[YOUR GOAL]: Type out the lines below exactly, pictures excluded.

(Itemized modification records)
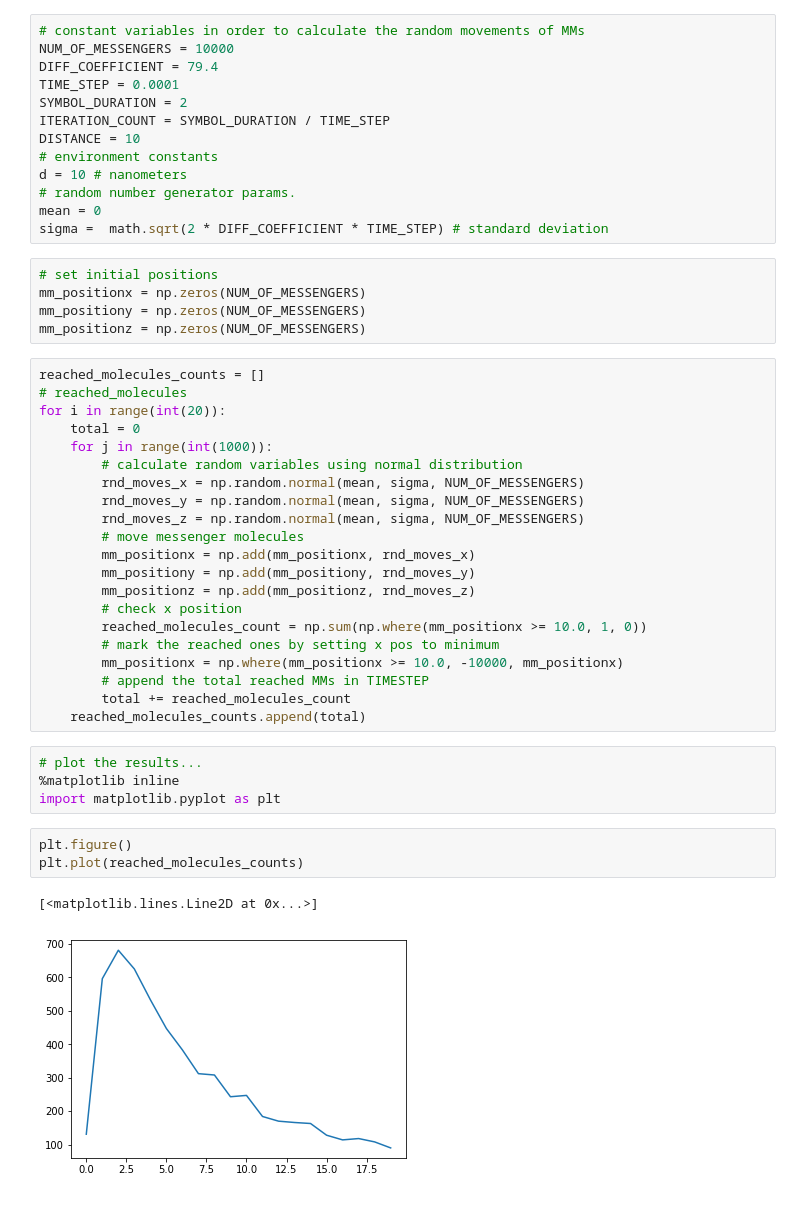
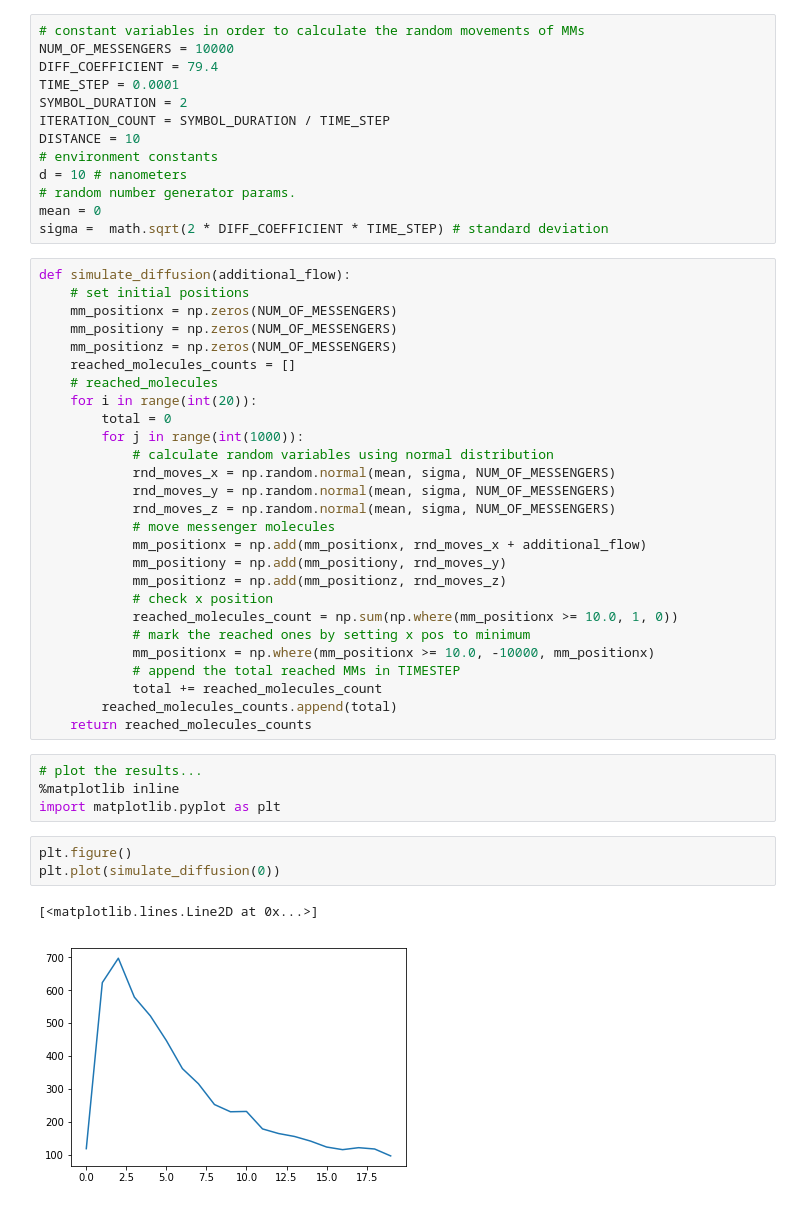
Before and after one commit to btacyildiz/3DDiffusionSimulation, a Jupyter notebook: sim_diffusion_3d_P2HS_wReflection.ipynb, the cells around one changed output. Drawn from its saved outputs; the diff is of its cells as text.

Commit message:
x axis flow rate is added

```diff
--- a/sim_diffusion_3d_P2HS_wReflection.ipynb
+++ b/sim_diffusion_3d_P2HS_wReflection.ipynb
@@ -14,39 +14,40 @@ d = 10 # nanometers
 # random number generator params.
 mean = 0
 sigma =  math.sqrt(2 * DIFF_COEFFICIENT * TIME_STEP) # standard deviation
-# %%
-# set initial positions
-mm_positionx = np.zeros(NUM_OF_MESSENGERS)
-mm_positiony = np.zeros(NUM_OF_MESSENGERS)
-mm_positionz = np.zeros(NUM_OF_MESSENGERS)
 # %%
-reached_molecules_counts = []
-# reached_molecules
-for i in range(int(20)):
-    total = 0
-    for j in range(int(1000)):
-        # calculate random variables using normal distribution
-        rnd_moves_x = np.random.normal(mean, sigma, NUM_OF_MESSENGERS)
-        rnd_moves_y = np.random.normal(mean, sigma, NUM_OF_MESSENGERS)
-        rnd_moves_z = np.random.normal(mean, sigma, NUM_OF_MESSENGERS)
-        # move messenger molecules
-        mm_positionx = np.add(mm_positionx, rnd_moves_x)
-        mm_positiony = np.add(mm_positiony, rnd_moves_y)
-        mm_positionz = np.add(mm_positionz, rnd_moves_z)
-        # check x position
-        reached_molecules_count = np.sum(np.where(mm_positionx >= 10.0, 1, 0))
-        # mark the reached ones by setting x pos to minimum
-        mm_positionx = np.where(mm_positionx >= 10.0, -10000, mm_positionx)
-        # append the total reached MMs in TIMESTEP
-        total += reached_molecules_count
-    reached_molecules_counts.append(total)
+def simulate_diffusion(additional_flow):
+    # set initial positions
+    mm_positionx = np.zeros(NUM_OF_MESSENGERS)
+    mm_positiony = np.zeros(NUM_OF_MESSENGERS)
+    mm_positionz = np.zeros(NUM_OF_MESSENGERS)
+    reached_molecules_counts = []
+    # reached_molecules
+    for i in range(int(20)):
+        total = 0
+        for j in range(int(1000)):
+            # calculate random variables using normal distribution
+            rnd_moves_x = np.random.normal(mean, sigma, NUM_OF_MESSENGERS)
+            rnd_moves_y = np.random.normal(mean, sigma, NUM_OF_MESSENGERS)
+            rnd_moves_z = np.random.normal(mean, sigma, NUM_OF_MESSENGERS)
+            # move messenger molecules
+            mm_positionx = np.add(mm_positionx, rnd_moves_x + additional_flow)
+            mm_positiony = np.add(mm_positiony, rnd_moves_y)
+            mm_positionz = np.add(mm_positionz, rnd_moves_z)
+            # check x position
+            reached_molecules_count = np.sum(np.where(mm_positionx >= 10.0, 1, 0))
+            # mark the reached ones by setting x pos to minimum
+            mm_positionx = np.where(mm_positionx >= 10.0, -10000, mm_positionx)
+            # append the total reached MMs in TIMESTEP
+            total += reached_molecules_count
+        reached_molecules_counts.append(total)
+    return reached_molecules_counts
 # %%
 # plot the results...
 %matplotlib inline
 import matplotlib.pyplot as plt
 # %%
 plt.figure()
-plt.plot(reached_molecules_counts)
+plt.plot(simulate_diffusion(0))
 # %% [output]
 [<matplotlib.lines.Line2D at 0x...>]
-[figure, old version]
+[figure, new version]
```
Also changed, not shown: parts of 2 cells of this notebook, 1 other file.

[SOLUTION TO THIS TASK]:
Before and after one commit to btacyildiz/3DDiffusionSimulation, a Jupyter notebook: sim_diffusion_3d_P2HS_wReflection.ipynb, the cells around one changed output. Drawn from its saved outputs; the diff is of its cells as text.

Commit message:
x axis flow rate is added

```diff
--- a/sim_diffusion_3d_P2HS_wReflection.ipynb
+++ b/sim_diffusion_3d_P2HS_wReflection.ipynb
@@ -14,39 +14,40 @@ d = 10 # nanometers
 # random number generator params.
 mean = 0
 sigma =  math.sqrt(2 * DIFF_COEFFICIENT * TIME_STEP) # standard deviation
-# %%
-# set initial positions
-mm_positionx = np.zeros(NUM_OF_MESSENGERS)
-mm_positiony = np.zeros(NUM_OF_MESSENGERS)
-mm_positionz = np.zeros(NUM_OF_MESSENGERS)
 # %%
-reached_molecules_counts = []
-# reached_molecules
-for i in range(int(20)):
-    total = 0
-    for j in range(int(1000)):
-        # calculate random variables using normal distribution
-        rnd_moves_x = np.random.normal(mean, sigma, NUM_OF_MESSENGERS)
-        rnd_moves_y = np.random.normal(mean, sigma, NUM_OF_MESSENGERS)
-        rnd_moves_z = np.random.normal(mean, sigma, NUM_OF_MESSENGERS)
-        # move messenger molecules
-        mm_positionx = np.add(mm_positionx, rnd_moves_x)
-        mm_positiony = np.add(mm_positiony, rnd_moves_y)
-        mm_positionz = np.add(mm_positionz, rnd_moves_z)
-        # check x position
-        reached_molecules_count = np.sum(np.where(mm_positionx >= 10.0, 1, 0))
-        # mark the reached ones by setting x pos to minimum
-        mm_positionx = np.where(mm_positionx >= 10.0, -10000, mm_positionx)
-        # append the total reached MMs in TIMESTEP
-        total += reached_molecules_count
-    reached_molecules_counts.append(total)
+def simulate_diffusion(additional_flow):
+    # set initial positions
+    mm_positionx = np.zeros(NUM_OF_MESSENGERS)
+    mm_positiony = np.zeros(NUM_OF_MESSENGERS)
+    mm_positionz = np.zeros(NUM_OF_MESSENGERS)
+    reached_molecules_counts = []
+    # reached_molecules
+    for i in range(int(20)):
+        total = 0
+        for j in range(int(1000)):
+            # calculate random variables using normal distribution
+            rnd_moves_x = np.random.normal(mean, sigma, NUM_OF_MESSENGERS)
+            rnd_moves_y = np.random.normal(mean, sigma, NUM_OF_MESSENGERS)
+            rnd_moves_z = np.random.normal(mean, sigma, NUM_OF_MESSENGERS)
+            # move messenger molecules
+            mm_positionx = np.add(mm_positionx, rnd_moves_x + additional_flow)
+            mm_positiony = np.add(mm_positiony, rnd_moves_y)
+            mm_positionz = np.add(mm_positionz, rnd_moves_z)
+            # check x position
+            reached_molecules_count = np.sum(np.where(mm_positionx >= 10.0, 1, 0))
+            # mark the reached ones by setting x pos to minimum
+            mm_positionx = np.where(mm_positionx >= 10.0, -10000, mm_positionx)
+            # append the total reached MMs in TIMESTEP
+            total += reached_molecules_count
+        reached_molecules_counts.append(total)
+    return reached_molecules_counts
 # %%
 # plot the results...
 %matplotlib inline
 import matplotlib.pyplot as plt
 # %%
 plt.figure()
-plt.plot(reached_molecules_counts)
+plt.plot(simulate_diffusion(0))
 # %% [output]
 [<matplotlib.lines.Line2D at 0x...>]
-[figure, old version]
+[figure, new version]
```
Also changed, not shown: parts of 2 cells of this notebook, 1 other file.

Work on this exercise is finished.